A few years after I was baptized, I was enrolled in Catholic high school. It was an experience in “real world” church authority. My school was run by two orders, one for each half of the school, for girls and boys. Many lay employees, too. I had many fine teachers who encouraged and challenged me. I think back to Chemistry, Physics, AP English, all my Math instructors, Latin, and German.
On the other hand, there was one lay brother who “absolved” us of our sins in a class prayer service. That seemed to be the last straw in a series of weird happenings. A few days later, another lay brother came in to finish off the semester. One lay teacher liked to gossip about other students with the in-crowd. A few brothers we were warned off to avoid. One we weren’t warned about was said to have eloped with a graduated senior from the girls’ side of the school.

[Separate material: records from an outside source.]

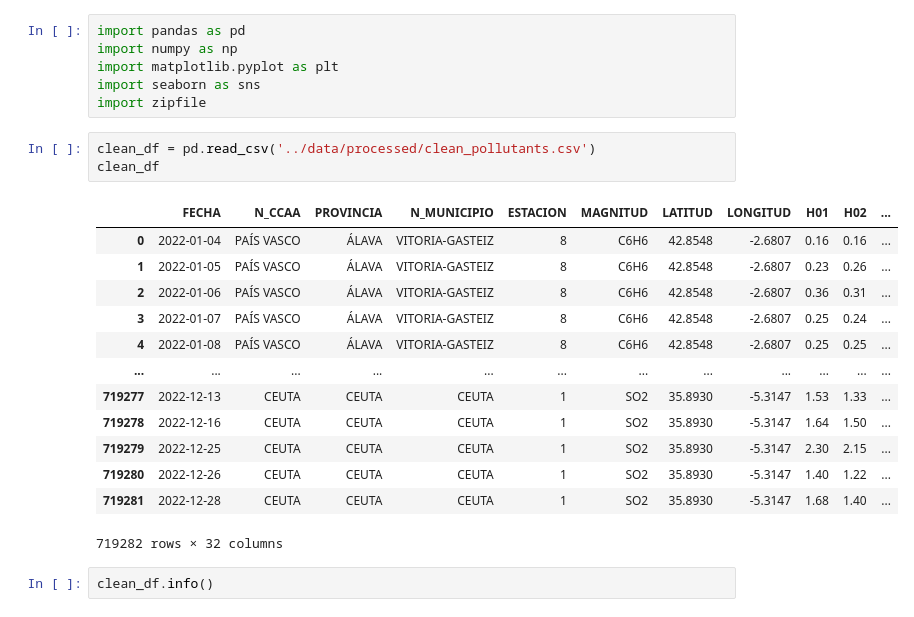
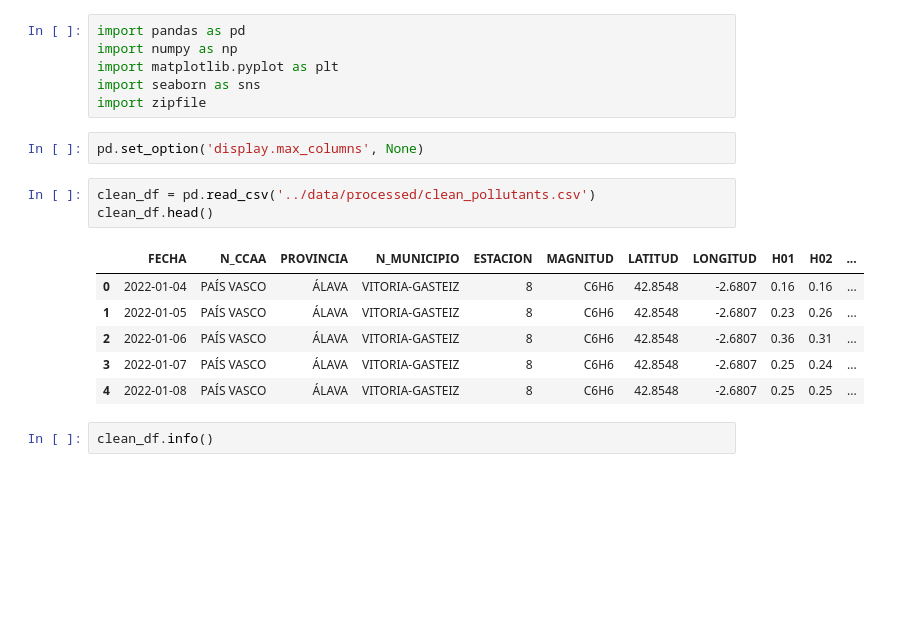
Before and after one commit to Pilizmt/Final-project-air-quality, a Jupyter notebook: src/EDA.ipynb, the cells around one changed output. Saved outputs shown, nothing was run; the diff lists cells and outputs as text; blank space fills up the shorter version.

```diff
--- a/src/EDA.ipynb
+++ b/src/EDA.ipynb
@@ -9,23 +22,18 @@ import numpy as np
 import matplotlib.pyplot as plt
 import seaborn as sns
 import zipfile
+# %%
+pd.set_option('display.max_columns', None)
 # %%
 clean_df = pd.read_csv('../data/processed/clean_pollutants.csv')
-clean_df
+clean_df.head()
 # %% [output]
 |  | FECHA | N_CCAA | PROVINCIA | N_MUNICIPIO | ESTACION | MAGNITUD | LATITUD | LONGITUD | H01 | H02 | ... |
 | 0 | 2022-01-04 | PAÍS VASCO | ÁLAVA | VITORIA-GASTEIZ | 8 | C6H6 | 42.8548 | -2.6807 | 0.16 | 0.16 | ... |
 | 1 | 2022-01-05 | PAÍS VASCO | ÁLAVA | VITORIA-GASTEIZ | 8 | C6H6 | 42.8548 | -2.6807 | 0.23 | 0.26 | ... |
 | 2 | 2022-01-06 | PAÍS VASCO | ÁLAVA | VITORIA-GASTEIZ | 8 | C6H6 | 42.8548 | -2.6807 | 0.36 | 0.31 | ... |
 | 3 | 2022-01-07 | PAÍS VASCO | ÁLAVA | VITORIA-GASTEIZ | 8 | C6H6 | 42.8548 | -2.6807 | 0.25 | 0.24 | ... |
 | 4 | 2022-01-08 | PAÍS VASCO | ÁLAVA | VITORIA-GASTEIZ | 8 | C6H6 | 42.8548 | -2.6807 | 0.25 | 0.25 | ... |
-| ... | ... | ... | ... | ... | ... | ... | ... | ... | ... | ... | ... |
-| 719277 | 2022-12-13 | CEUTA | CEUTA | CEUTA | 1 | SO2 | 35.8930 | -5.3147 | 1.53 | 1.33 | ... |
-| 719278 | 2022-12-16 | CEUTA | CEUTA | CEUTA | 1 | SO2 | 35.8930 | -5.3147 | 1.64 | 1.50 | ... |
-| 719279 | 2022-12-25 | CEUTA | CEUTA | CEUTA | 1 | SO2 | 35.8930 | -5.3147 | 2.30 | 2.15 | ... |
-| 719280 | 2022-12-26 | CEUTA | CEUTA | CEUTA | 1 | SO2 | 35.8930 | -5.3147 | 1.40 | 1.22 | ... |
-| 719281 | 2022-12-28 | CEUTA | CEUTA | CEUTA | 1 | SO2 | 35.8930 | -5.3147 | 1.68 | 1.40 | ... |
-719282 rows × 32 columns
 # %%
 clean_df.info()
 # %% [output]
```
Also changed, not shown: parts of 13 cells of this notebook.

Elsewhere in my life, a scoutmaster ejected for adultery, and various neighbor and extended family misbehaviors. So I recognized that adult authority is not an automatic pass for respect. I took the same attitude with me to college and into employment. I would watch professors and employers carefully and when respect was earned, I was willing to give it.

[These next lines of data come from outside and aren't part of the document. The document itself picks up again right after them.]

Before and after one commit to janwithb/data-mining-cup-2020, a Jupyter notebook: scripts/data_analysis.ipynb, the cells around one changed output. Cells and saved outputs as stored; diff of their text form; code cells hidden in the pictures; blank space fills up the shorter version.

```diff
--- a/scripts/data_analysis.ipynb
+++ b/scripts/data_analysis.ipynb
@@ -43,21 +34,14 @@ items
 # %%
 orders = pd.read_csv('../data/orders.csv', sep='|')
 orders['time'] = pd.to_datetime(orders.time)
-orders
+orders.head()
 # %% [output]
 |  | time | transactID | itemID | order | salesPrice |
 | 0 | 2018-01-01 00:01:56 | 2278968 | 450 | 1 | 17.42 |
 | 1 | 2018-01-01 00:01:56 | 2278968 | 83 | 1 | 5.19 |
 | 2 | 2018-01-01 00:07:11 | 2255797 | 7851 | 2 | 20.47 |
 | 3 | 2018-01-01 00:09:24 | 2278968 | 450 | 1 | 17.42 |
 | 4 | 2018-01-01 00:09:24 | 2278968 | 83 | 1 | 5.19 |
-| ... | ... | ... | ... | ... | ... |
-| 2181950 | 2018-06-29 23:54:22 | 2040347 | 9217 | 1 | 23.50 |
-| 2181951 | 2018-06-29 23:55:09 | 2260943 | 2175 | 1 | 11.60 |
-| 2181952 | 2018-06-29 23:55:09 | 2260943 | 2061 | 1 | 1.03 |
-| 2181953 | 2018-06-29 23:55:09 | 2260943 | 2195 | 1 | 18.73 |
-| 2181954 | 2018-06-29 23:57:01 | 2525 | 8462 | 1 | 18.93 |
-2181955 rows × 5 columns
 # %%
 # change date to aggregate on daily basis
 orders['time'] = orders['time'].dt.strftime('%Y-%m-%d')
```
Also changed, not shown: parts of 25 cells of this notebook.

I don’t know that I was anti-authority as much as I was the equivalent of an agnostic on it. Doubt before proof.
Fast-forward to what I would call the cover-up scandal of 2002. I was certainly aware of sexual misdeeds among clergy, religious orders, and lay employees. The difference for me was that I became aware of bishops blundering their management responsibilities on a scale that far surpassed the relatively lower percentage of priest-abusers.
Before 1986, there may have been excuses of ignorance. But between that year and 2002, the bishops collectively ignored evidence presented by fellow priests. A few bishops did take action. My priest friends in my current diocese report that Archbishop Hunthausen took credible action once he heard Fr Tom Doyle’s report to the USCCB. The bigger problem from the institution’s eyes in that decade was the promotion of peace. So, for the pope of the day, doubt.
So today, I look upon church leaders with a broad swash of doubt. I’ve noted Catholics lapse into bad behavior repeatedly. It seems to make no difference if they are liberal or conservative. The notion that a Catholic can self-will herself or himself to virtue based on either a bleeding heart for the poor, a wish for artful liturgy, or an indulgence for things pre-conciliar is laughable–or it would be if it weren’t the matter of grave sin. I’m not surprised that Pope Benedict XVI inched forward on some issues, especially when the institution was embarrassed. Pope Francis has acted a little more quickly. But like his two predecessors, he seems ill-served by those whom he trusts in the hierarchy. He’d do better to add Marie Collins to his gang-of-nine.
I’ll wait and see how things turn out. I suspect Pope Francis is the best we could have hoped for in terms of a pope willing to move forward on issues of abuse and cover-up. If people begin speaking out against him, I doubt they will be marginalized as squeaky wheels were in the 1978-2013 era.